Questions far outnumber answers about the operations of the nonprofit Strive to Excel program.

Heading that list of questions: Why has Strive president Tim Singleton been left to his own devices, including writing his own paycheck and signing off on his own expense reimbursements, with no oversight from the organization's board?

That question is quickly followed by: What does the Beaufort County school district really know about the operations of an organization it houses in Hilton Head Island High School and allows access to students it is charged with educating?

This group has been funded by donations from individuals and other nonprofit organizations in this area. It has received resource support from the taxpayer-funded school district. The community is owed:

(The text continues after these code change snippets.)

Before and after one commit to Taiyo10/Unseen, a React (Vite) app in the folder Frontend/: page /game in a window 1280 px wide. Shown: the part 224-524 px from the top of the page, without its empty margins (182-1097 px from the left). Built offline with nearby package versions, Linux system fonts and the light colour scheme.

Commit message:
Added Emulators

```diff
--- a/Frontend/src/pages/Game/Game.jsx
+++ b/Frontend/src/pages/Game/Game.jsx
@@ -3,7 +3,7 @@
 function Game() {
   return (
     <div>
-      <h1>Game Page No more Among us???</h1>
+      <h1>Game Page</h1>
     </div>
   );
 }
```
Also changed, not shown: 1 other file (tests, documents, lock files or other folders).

  • An independent audit of Strive's finances.
  • A new board capable of making decisions in the best interests of the organization, not its president.
  • An accounting of the program's viability in achieving its stated mission -- helping at-risk students prepare for college or technical school.
  • That should include how these students fare in college. Just getting them enrolled says nothing about whether the mentoring and tutoring offered by Strive truly prepared them for a post-high school education. And isn't that what the general public and the school district have been supporting?

    That last objective falls primarily to the school district, which like the Strive board, appears to have allowed Singleton to operate on autopilot, with little to no accountability. District officials should seek -- or produce if they have it -- documented evidence of the program's success in achieving its stated goals.

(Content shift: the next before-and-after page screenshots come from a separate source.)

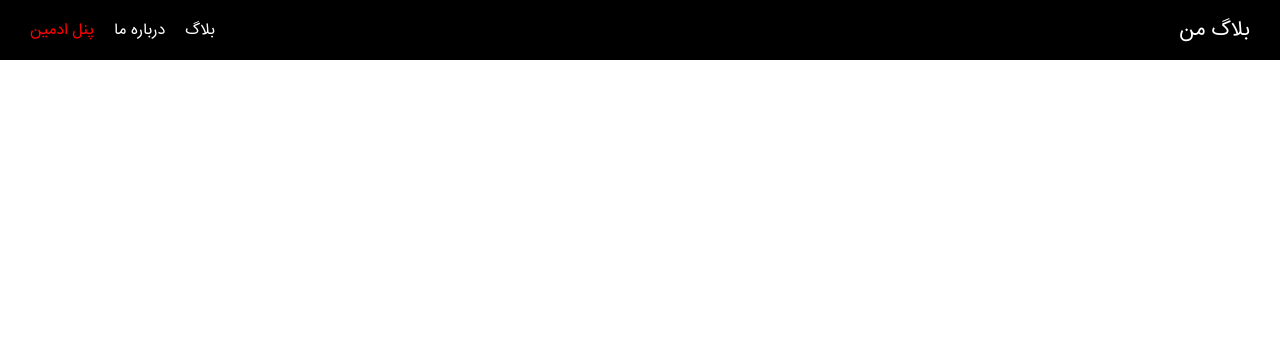
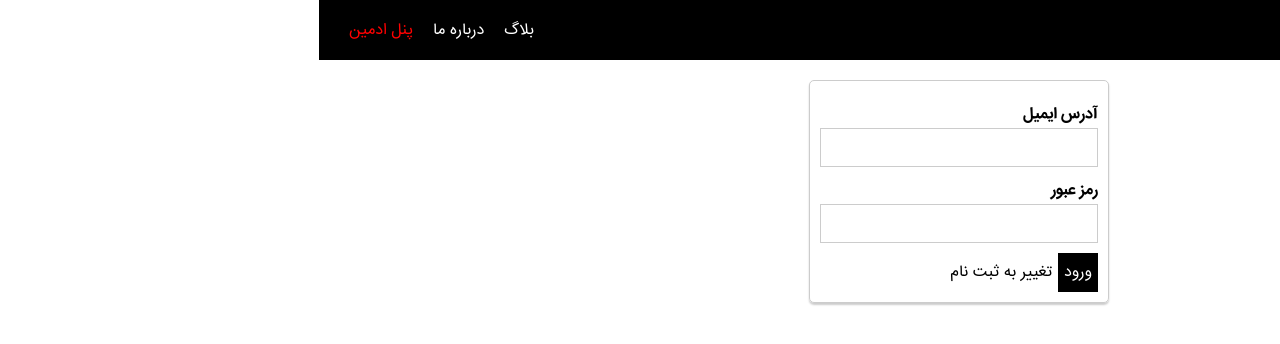
Before and after one commit to mistrs2p/renuxt, a Nuxt app: page /admin/auth in a window 1280 px wide. Shown: the top 344 px of the page. Built offline with nearby package versions, Linux system fonts and the light colour scheme.

Commit message:
Auth Page Completed

```diff
--- a/pages/admin/auth/index.vue
+++ b/pages/admin/auth/index.vue
@@ -1,13 +1,44 @@
 <template>
-
+  <div class="admin-auth-page">
+    <div class="auth-container">
+      <form>
+        <UIAppControlInput type="email">آدرس ایمیل</UIAppControlInput>
+        <UIAppControlInput type="password">رمز عبور</UIAppControlInput>
+        <UIAppButton type="submit">{{ isLogin ? 'ورود' : 'ثبت نام' }}</UIAppButton>
+        <UIAppButton
+          type="button"
+          btn-style="inverted"
+          style="margin-left: 10px"
+          @click="isLogin = !isLogin">تغییر به {{ isLogin ? 'ثبت نام' : 'ورود' }}</UIAppButton>
+      </form>
+    </div>
+  </div>
 </template>
 
 <script>
 export default {
-
+  name: 'AdminAuthPage',
+  // layout: 'admin',
+  data() {
+    return {
+      isLogin: true
+    }
+  }
 }
 </script>
 
-<style>
+<style scoped>
+.admin-auth-page {
+  padding: 20px;
+}
 
+.auth-container {
+  border: 1px solid #ccc;
+  border-radius: 5px;
+  box-shadow: 0 2px 2px #ccc;
+  width: 300px;
+  margin: auto;
+  padding: 10px;
+  box-sizing: border-box;
+}
 </style>
```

    The school district needs to assure itself and the public that Strive is a demonstrably viable program. Saying it is doesn't make it so.

    And the district should better explain an arrangement whereby Singleton gets coverage under the district's health-care plan.

    As for the nonprofit's own oversight of Singleton's work, that has been nonexistent. Strive's bylaws require its board to conduct annual reviews and approve any changes in compensation. But the board has met infrequently in recent years and struggled to assemble a quorum when it did.

    Still, that doesn't excuse any lack of oversight. Those who serve on local nonprofit boards are accountable for that group's operations.

    It is startling to see Singleton's salary and benefits listed at $135,582 for fiscal year 2009-10 in Strive's 2010 federal tax filing when its revenue totaled only $380,780.

    Tom Gardo, the only listed board member on the group's 2010 tax filing who says he's still on the board, gets some credit for taking it on the chin about the board's performance. But he has it backwards when he says, "Now that we have this obvious scrutiny, we need to get our act together."

    Does that mean absent the recent scrutiny brought to bear by this newspaper, the board didn't need to get its act together? Hardly.

    Strive might be helping students achieve their educational goals. If it is, it can withstand the scrutiny and put in place needed changes in the way it operates.

    But it cannot continue as it is and keep or earn the public's trust.